With the new coronavirus having sickened more than 4,500 in China and five people in the United States, the U.S. government is encouraging Americans to take precautions against contracting any respiratory illness, including the flu or a cold.
Stressing that the current health risk of the new virus in the U.S. is low, the Departments of Health and Human Services and defense officials have nonetheless said people should practice good health hygiene and avoid contact with anyone who displays symptoms such as coughing, sneezing, shortness of breath and fever.
“Americans should know that this is a potentially a very serous public health threat, but at this point, Americans should not fear for their safety,” HHS Secretary Alex Azar said Tuesday during a press conference.
According to Azar, 4,500 people in China have been sickened and more than 100 have died from 2019-nCoV, thought to have originated at an open-air market in the city of Wuhan.
The disease has spread to 18 countries, and sickened 60 patients, nearly all of whom had traveled to China.
However, earlier this week, the first transmissions between humans outside China were reported: a German man acquired the virus from a colleague who had recently traveled to Wuhan and a person in Vietnam got the infection from a family member.
U.S. Public Health Service physician Lt. Cmdr. David Shih, a preventive medicine physician and epidemiologist with the Defense Health Agency, said the flu currently is more of a concern to Americans than the novel coronavirus, but anyone with respiratory symptoms should avoid contact with others.
“Don’t think you’re being super dedicated by showing up to work when ill,” Shih said in a Defense Health Agency release. “Likewise, if you’re a duty supervisor, please don’t compel your workers to show up when they’re sick.”
Shih said that while this may be a challenge for service members whose jobs are vital to national security and can’t call out sick, ill personnel can still take steps to practice effective cough hygiene “to avert hindering readiness by making their battle buddies sick.”
This includes frequent hand-washing or using hand sanitizer when water and soap aren’t available.
The Centers for Disease Control and Prevention issued a “level 3 travel warning” on Monday recommending travelers avoid nonessential travel to China. Last week, the U.S. State Department issued a level 4 alert — its highest — advising travelers not to go to Wuhan.

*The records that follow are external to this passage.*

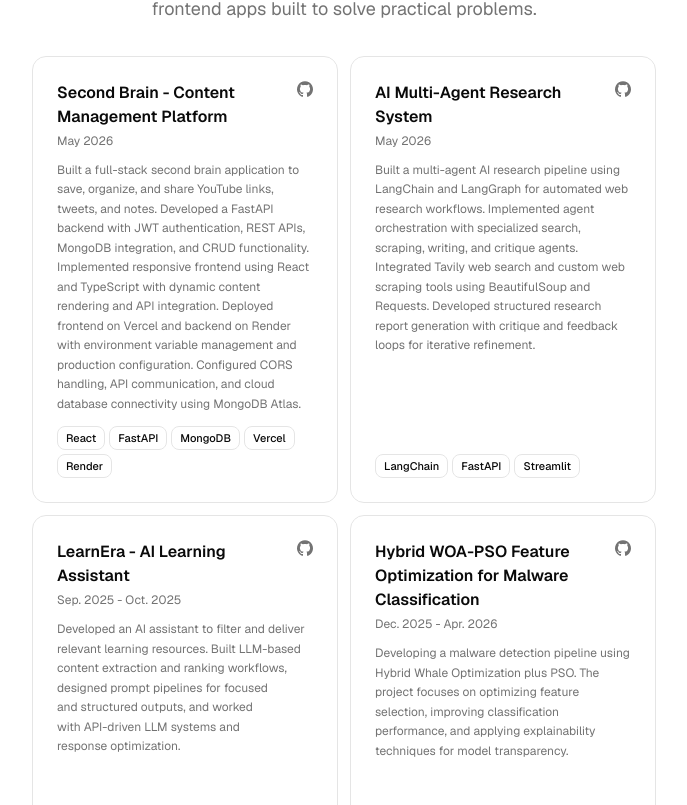
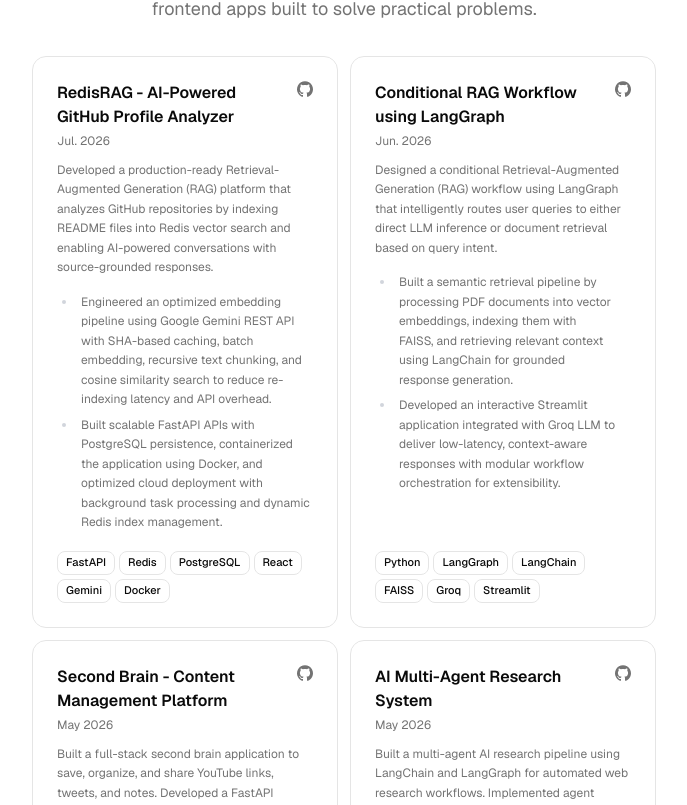
Before and after one commit to mujeebmasi/my-portfolio, a Next.js app: page / in a window 1280 px wide. Shown: the part 955-1760 px from the top of the page, without its empty margins (296-983 px from the left). Built offline with nearby package versions, Linux system fonts and the light colour scheme.

Commit message:
Update projects: add RedisRAG and Conditional RAG, remove LearnEra and Hybrid WOA

```diff
--- a/src/data/resume.tsx
+++ b/src/data/resume.tsx
@@ -164,6 +164,42 @@ export const DATA = {
   ],
   projects: [
     {
+      title: "RedisRAG - AI-Powered GitHub Profile Analyzer",
+      href: "https://github.com/mujeebmasi/RedisRAG",
+      dates: "Jul. 2026",
+      active: true,
+      description:
+        "Developed a production-ready Retrieval-Augmented Generation (RAG) platform that analyzes GitHub repositories by indexing README files into Redis vector search and enabling AI-powered conversations with source-grounded responses.\n- Engineered an optimized embedding pipeline using Google Gemini REST API with SHA-based caching, batch embedding, recursive text chunking, and cosine similarity search to reduce re-indexing latency and API overhead.\n- Built scalable FastAPI APIs with PostgreSQL persistence, containerized the application using Docker, and optimized cloud deployment with background task processing and dynamic Redis index management.",
+      technologies: ["FastAPI", "Redis", "PostgreSQL", "React", "Gemini", "Docker"],
+      links: [
+        {
+          type: "GitHub",
+          href: "https://github.com/mujeebmasi/RedisRAG",
+          icon: <Icons.github className="size-3" />,
+        },
+      ],
+      image: "",
+      video: "",
+    },
+    {
+      title: "Conditional RAG Workflow using LangGraph",
+      href: "https://github.com/mujeebmasi",
+      dates: "Jun. 2026",
+      active: true,
+      description:
+        "Designed a conditional Retrieval-Augmented Generation (RAG) workflow using LangGraph that intelligently routes user queries to either direct LLM inference or document retrieval based on query intent.\n- Built a semantic retrieval pipeline by processing PDF documents into vector embeddings, indexing them with FAISS, and retrieving relevant context using LangChain for grounded response generation.\n- Developed an interactive Streamlit application integrated with Groq LLM to deliver low-latency, context-aware responses with modular workflow orchestration for extensibility.",
+      technologies: ["Python", "LangGraph", "LangChain", "FAISS", "Groq", "Streamlit"],
+      links: [
+        {
+          type: "GitHub",
+          href: "https://github.com/mujeebmasi",
+          icon: <Icons.github className="size-3" />,
+        },
+      ],
+      image: "",
+      video: "",
+    },
+    {
       title: "Second Brain - Content Management Platform",
       href: "https://github.com/mujeebmasi/Second-Brain",
       dates: "May 2026",
@@ -204,41 +240,5 @@ export const DATA = {
       image: "",
       video: "",
     },
-    {
-      title: "LearnEra - AI Learning Assistant",
-      href: "https://github.com/mujeebmasi",
-      dates: "Sep. 2025 - Oct. 2025",
-      active: true,
-      description:
-        "Developed an AI assistant to filter and deliver relevant learning resources. Built LLM-based content extraction and ranking workflows, designed prompt pipelines for focused and structured outputs, and worked with API-driven LLM systems and response optimization.",
-      technologies: ["LLMs", "APIs", "Prompt Engineering"],
-      links: [
-        {
-          type: "GitHub",
-          href: "https://github.com/mujeebmasi",
-          icon: <Icons.github className="size-3" />,
-        },
-      ],
-      image: "",
-      video: "",
-    },
-    {
-      title: "Hybrid WOA-PSO Feature Optimization for Malware Classification",
-      href: "https://github.com/mujeebmasi/advanced-whale-optimization-algorithm",
-      dates: "Dec. 2025 - Apr. 2026",
-      active: true,
-      description:
-        "Developing a malware detection pipeline using Hybrid Whale Optimization plus PSO. The project focuses on optimizing feature selection, improving classification performance, and applying explainability techniques for model transparency.",
-      technologies: ["Machine Learning", "Optimization", "Explainability", "Python"],
-      links: [
-        {
-          type: "GitHub",
-          href: "https://github.com/mujeebmasi/advanced-whale-optimization-algorithm",
-          icon: <Icons.github className="size-3" />,
-        },
-      ],
-      image: "",
-      video: "",
-    },
   ],
 } as const;
```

On Monday, it issued a level 3 alert recommending travelers rethink any planned trips to China.
Across the U.S., the CDC is stepping up screenings at airports, expanding from five last week to 20 facilities that handle roughly 90 percent of flights from China.
U.S. Forces Korea on Monday posted an alert to its Facebook page after a South Korean man living in the city of Pyeongtaek, not far from Camp Humphreys and Osan Air Base, was diagnosed with the virus.
The man is one of four South Koreans with confirmed cases of 2019-nCoV.
“There has been a recent global outbreak of a new virus spreading from Wuhan (China) with four confirmed cases in Korea and one of the four patients, who resides in Pyeongtaek, being admitted to Seoul National University hospital for observation and treatment,” the advisory states. “This new virus is a coronaviruses which is a large group of viruses that infect people and while normally causing a mild respiratory disease — such as the common cold — it can potentially be deadly.”
The advisory instructs residents of South Korea, including more than 28,000 U.S. troops, to seek medical care if they are ill after calling ahead to the medical clinic to discuss recent travels and symptoms and “wear a mask or cover your mouth and nose with a tissue or sleeve” when coughing or sneezing.
The U.S. Forces South Korea advisory follows another posted Jan. 22 by the U.S. Air Force 374th Medical Group, warning personnel near Kanagawa prefecture that a case was diagnosed in the area.
The region outside Tokyo is home to more than 50,000 U.S. service members and includes Yokota Air Base, Yokosuka Naval Base, Naval Air Facility Atsugi and the U.S. Army’s Camp Zama.
The Department of Defense Education Activity also has established a web page containing reference material on the coronavirus to keep employees, parents and students updated.
The report found climate change is a threat to more than two-thirds of operationally critical installations.
Dr. Anthony Fauci, director of the National Institute of Health’s National Institute of Allergy and Infection Diseases, said Tuesday that a vaccine against the illness is in the works. Currently, however, there is no treatment or cure.
“Lacking specific treatment,” Shih said, “we must be extra vigilant about basic prevention measures: frequent hand-washing, effective cough and sneeze hygiene, avoiding sick individuals, and self-isolating when sick.”
“Everyone has a role to play in containing the spread of this virus,” CDC Director Dr. Robert Redfield said.